Is Poetry, though never in a Book it lie –
True Poems flee.”
She doesn’t like the bats that also come. I love the nighthawks. Dill is also taking over because black swallowtail butterflies lay their eggs on its leaves and hatch into little caterpillars which she watches closely, puts some into jars and feeds until they make a chrysalis, then one day they emerge with wet crumpled wings and she releases them to the sky.
I feel a bit like those uncertain butterflies, taking those first tentative flights. “~
“The best place to seek God is in a garden. You can dig for him there.” ~George Bernard Shaw
“Brilliant yellow gold finches streaked across the garden today and landed on the fence beside the hollyhocks. I love these birds, one of my absolute favorites. In midsummer, when the sunflowers bloom, they gather in chattering clusters to feed on the seeds. Their wings flash in the sun as they suspend on flower heads and peck away, and meticulously open each seed. I’ve never heard such euphoric birds, continually exclaiming over their finds. They have a lot to say and do not keep secrets well.
If I were to confide in birds, it would not be them, or to crows, loudly proclaiming the latest gossip. Warblers are fairy creatures, but not silent fairies. Possibly to wolves––no. They howl. Frogs croak and gribbit. Turtles are quiet. Tell all to turtles, then. Box or painted ones. Snappers are treacherous and would as soon bite you as listen.”

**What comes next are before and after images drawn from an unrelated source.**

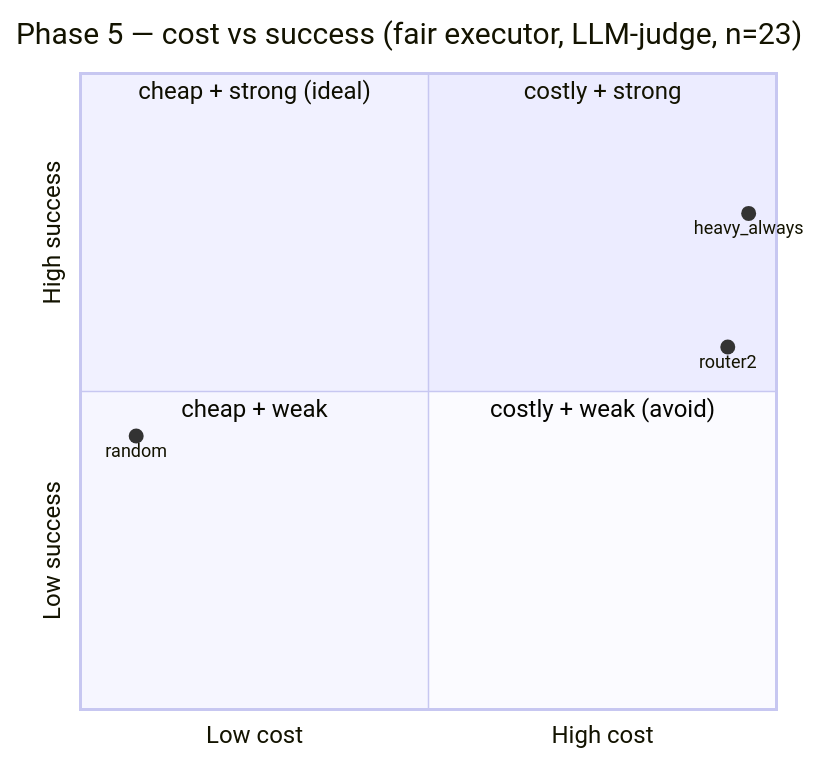
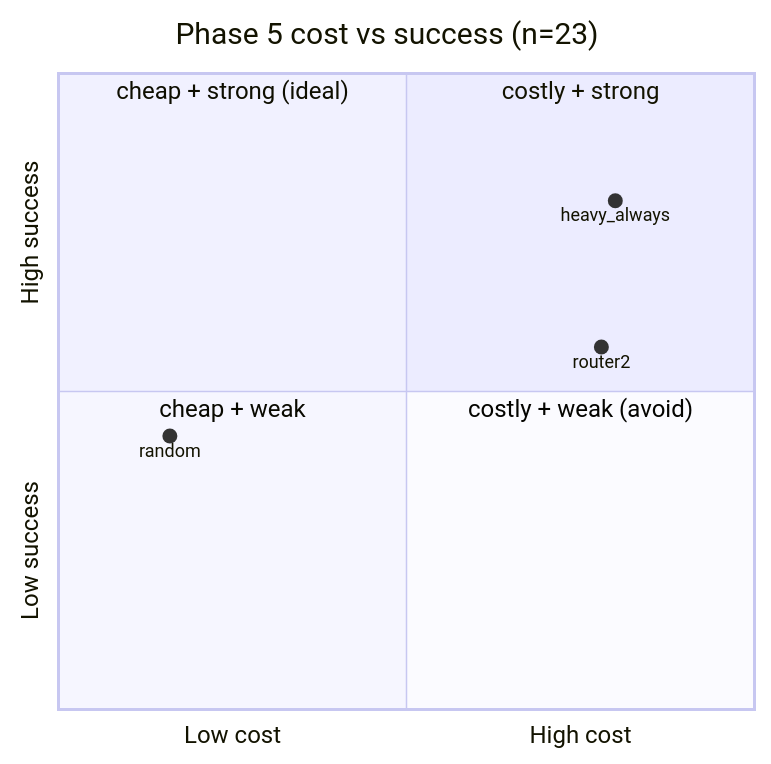
Before and after one commit to shaneliuyx/agent-development-curriculum: the eighth of 9 diagrams in Week 4.5 - Model Routing and Effort Tiering.md, drawn with Mermaid.

Commit message:
docs(w4.5): fix Pareto quadrantChart margins — labels were clipping canvas
Shorten title and pull points inward (heavy/router2/random) so node labels and
title render inside the chart; relative positions (router2 dominated, in costly+weak)
preserved.

````diff
--- a/Week 4.5 - Model Routing and Effort Tiering.md
+++ b/Week 4.5 - Model Routing and Effort Tiering.md
@@ -1391,13 +1391,13 @@
 ```mermaid
 quadrantChart
-    title Phase 5 — cost vs success (fair executor, LLM-judge, n=23)
+    title Phase 5 cost vs success (n=23)
     x-axis "Low cost" --> "High cost"
     y-axis "Low success" --> "High success"
     quadrant-1 "costly + strong"
     quadrant-2 "cheap + strong (ideal)"
     quadrant-3 "cheap + weak"
     quadrant-4 "costly + weak (avoid)"
-    "heavy_always": [0.96, 0.78]
-    "router2": [0.93, 0.57]
-    "random": [0.08, 0.43]
+    "heavy_always": [0.80, 0.80]
+    "router2": [0.78, 0.57]
+    "random": [0.16, 0.43]
 ```
````
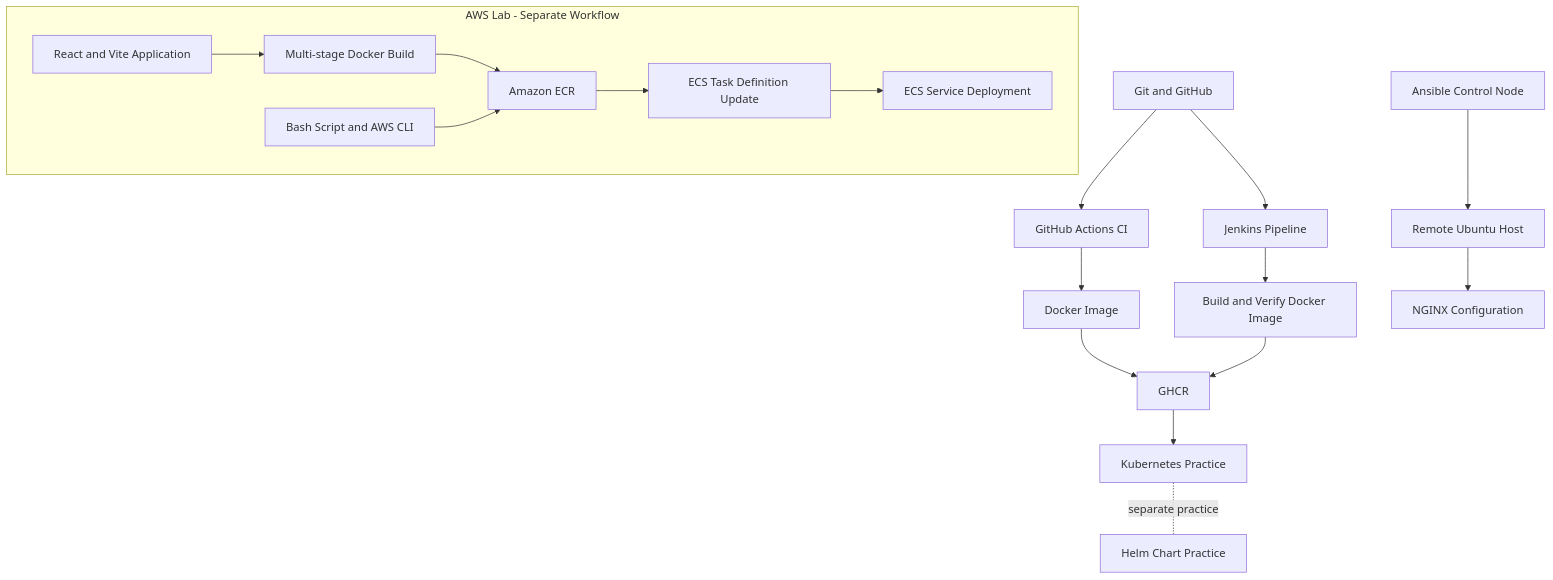
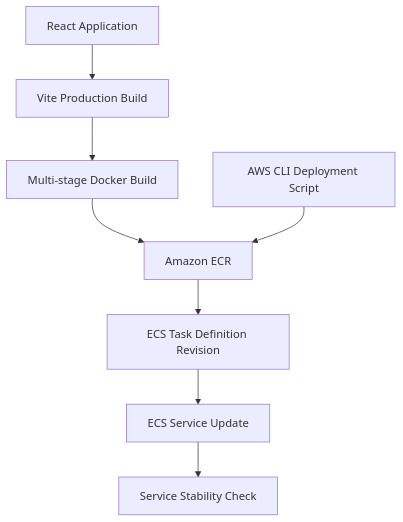
The sixth of 6 diagrams in README.md (GitWithKomal/QuickServe), drawn with Mermaid before and after one commit. The commit also changed other lines of this file and 7 other files, not shown here.

````diff
--- a/README.md
+++ b/README.md
@@ -50,23 +522,10 @@
 ```mermaid
 flowchart TD
-    A[Git and GitHub] --> B[GitHub Actions CI]
-    A --> C[Jenkins Pipeline]
-    B --> D[Docker Image]
-    C --> E[Build and Verify Docker Image]
-    D --> F[GHCR]
-    E --> F
-    F --> G[Kubernetes Practice]
-    H[Helm Chart Practice]
-    G -. separate practice .- H
-
-    I[Ansible Control Node] --> J[Remote Ubuntu Host]
-    J --> K[NGINX Configuration]
-
-    subgraph AWSLab["AWS Lab - Separate Workflow"]
-        L[React and Vite Application] --> M[Multi-stage Docker Build]
-        M --> N[Amazon ECR]
-        Q[Bash Script and AWS CLI] --> N
-        N --> O[ECS Task Definition Update]
-        O --> P[ECS Service Deployment]
-    end
+    A["React Application"] --> B["Vite Production Build"]
+    B --> C["Multi-stage Docker Build"]
+    C --> D["Amazon ECR"]
+    E["AWS CLI Deployment Script"] --> D
+    D --> F["ECS Task Definition Revision"]
+    F --> G["ECS Service Update"]
+    G --> H["Service Stability Check"]
 ```
````
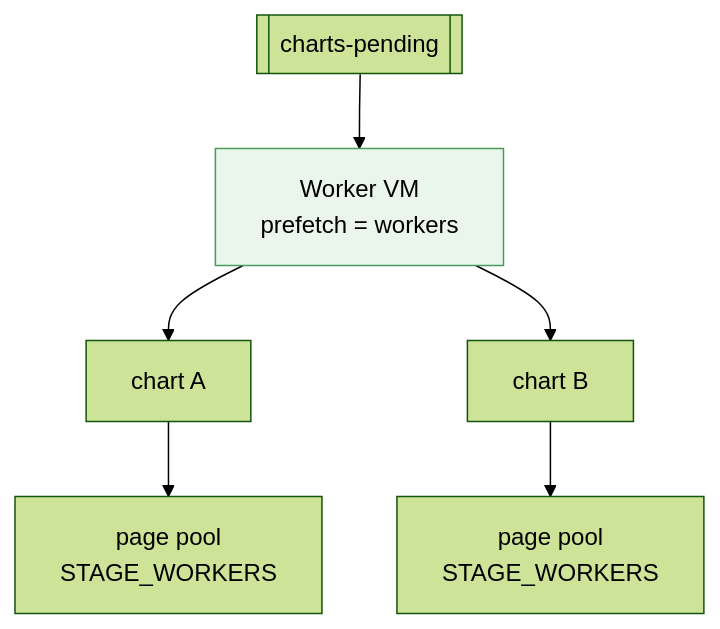
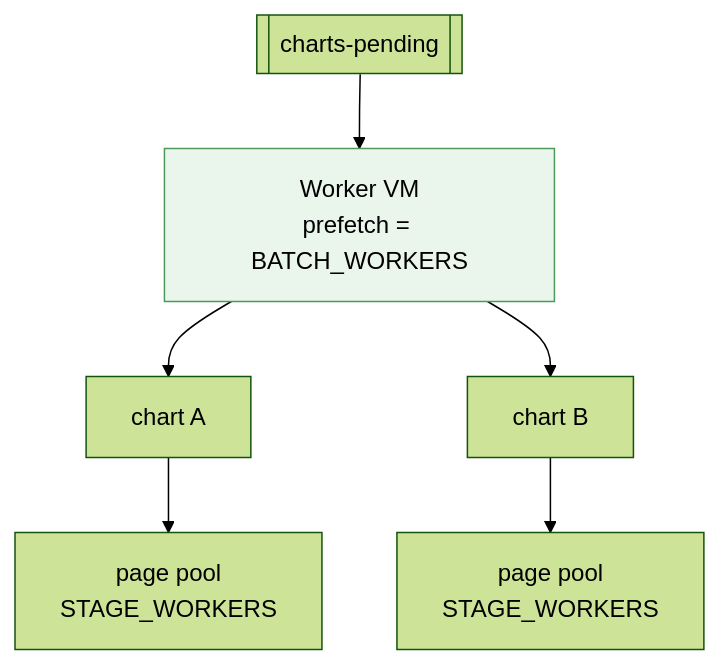
One commit to abhinavdg-ever/model-repo changed the sixth of 8 diagrams in docs/SCALING.md. Above: the diagram before and after it, drawn with Mermaid (forest theme). The commit also changed other lines of this file and 14 other files, not shown here.

First line of the commit message:
Simplify chart run requests and keep model paths relative to core-pipeline.

````diff
--- a/docs/SCALING.md
+++ b/docs/SCALING.md
@@ -475,10 +480,10 @@
 ```mermaid
 flowchart TD
-  Q[["charts-pending"]] --> V["Worker VM<br/>prefetch = workers"]
+  Q[["charts-pending"]] --> V["Worker VM<br/>prefetch = BATCH_WORKERS"]
   V --> C1["chart A"]
   V --> C2["chart B"]
   C1 --> P1["page pool<br/>STAGE_WORKERS"]
   C2 --> P2["page pool<br/>STAGE_WORKERS"]
 
   style V fill:#eaf6ec,stroke:#4c9a5b
 ```
````
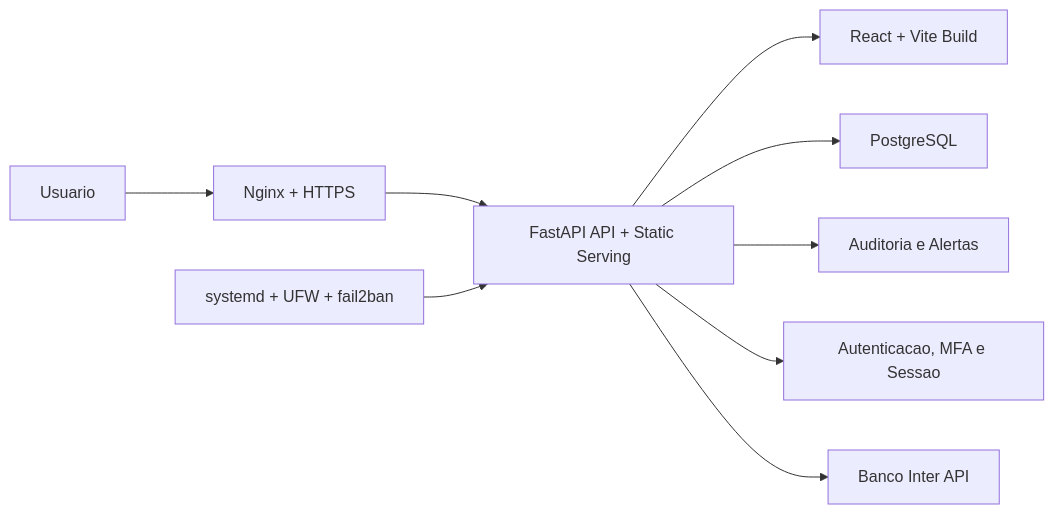
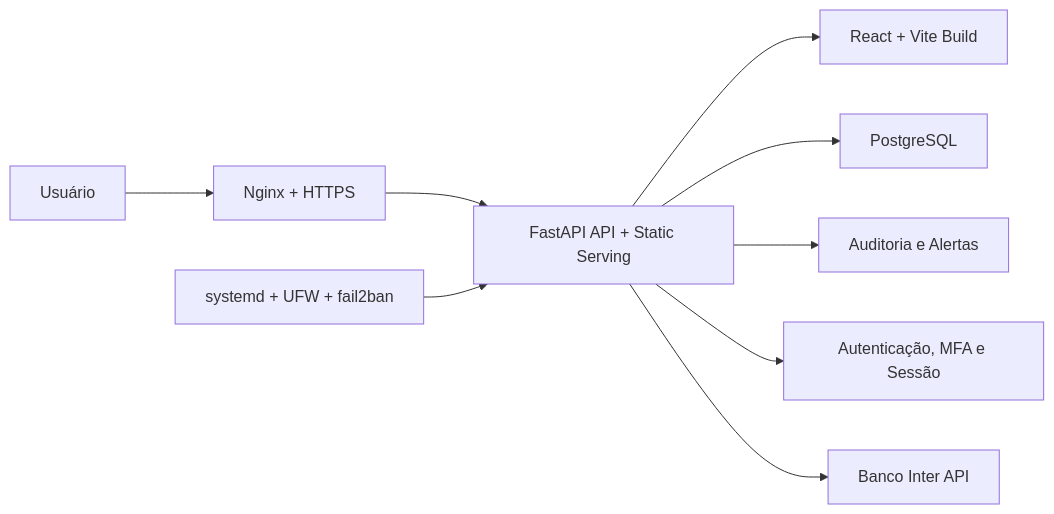
The diagram in README.md (lucasmef/salomao), drawn with Mermaid before and after one commit. The commit also changed other lines of this file, not shown here.

````diff
--- a/README.md
+++ b/README.md
@@ -106,11 +106,11 @@
 ```mermaid
 flowchart LR
-    U["Usuario"] --> N["Nginx + HTTPS"]
+    U["Usuário"] --> N["Nginx + HTTPS"]
     N --> B["FastAPI API + Static Serving"]
     B --> F["React + Vite Build"]
     B --> P["PostgreSQL"]
     B --> A["Auditoria e Alertas"]
-    B --> S["Autenticacao, MFA e Sessao"]
+    B --> S["Autenticação, MFA e Sessão"]
     B --> I["Banco Inter API"]
     O["systemd + UFW + fail2ban"] --> B
 ```
````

“The larkspur is in full bloom, a sea of blue and pink spires rise above a mass of poppies. Delphinium is a more glorious shade of blue but I lost so many blooms to gusting winds and winter cold that I finally became discouraged with cultivating those beauties. And so I content myself with larkspur, simpler but a survivor as are so many of the old heirloom flowers. Someday I will be an heirloom. Maybe I already am. But there are not many people in this world like me as there are seedlings of larkspur. ”
“I’ve enough spare flowers to fill a meadow and make butterflies and bees giddy with delight, but who would tend them? Only the most ‘satisfactory’ plants could compete with the grass and weeds that would choke them out. How do wild flowers survive? Queen Ann’s lace, tiny red poppies, and blue chicory run free along our unruly roadsides. Orange day lilies too, but they are tough with gnarly roots.”
“A sea of herbs and flowers continually change with the season. Some perennials are lost each winter and new ones are planted by Elise and me, others by the birds. I’ve a wild aster that blooms in late spring, covered with small white flowers. It’s very pretty really, although hard to contain. I like white flowers. They glow at dusk while all else fades. ”
“I’m particularly drawn to the heirloom varieties and the English cottage garden look. Even with these fairly trouble free plants it still takes considerable effort to fight the weeds and curtail the extremely aggressive flowers.
Years ago, I met a gardener who referred to the varieties that take over the garden on their march to the sea as ‘highly successful.’ So are weeds. The beds I tend could never be called orderly and can best be described as a happy confusion of plants. And we’ve nothing to sit on outside, so one simply strolls about and then comes back indoors. And one works one’s tail off.
If it could always be June…
“What is one to say about June, the time of perfect young summer, the fulfillment of the promise of the earlier months, and with as yet no sign to remind one that its fresh young beauty will ever fade.” ~Gertrude Jekyll
***Shenandoah Watercolors is available in print and kindle at Amazon.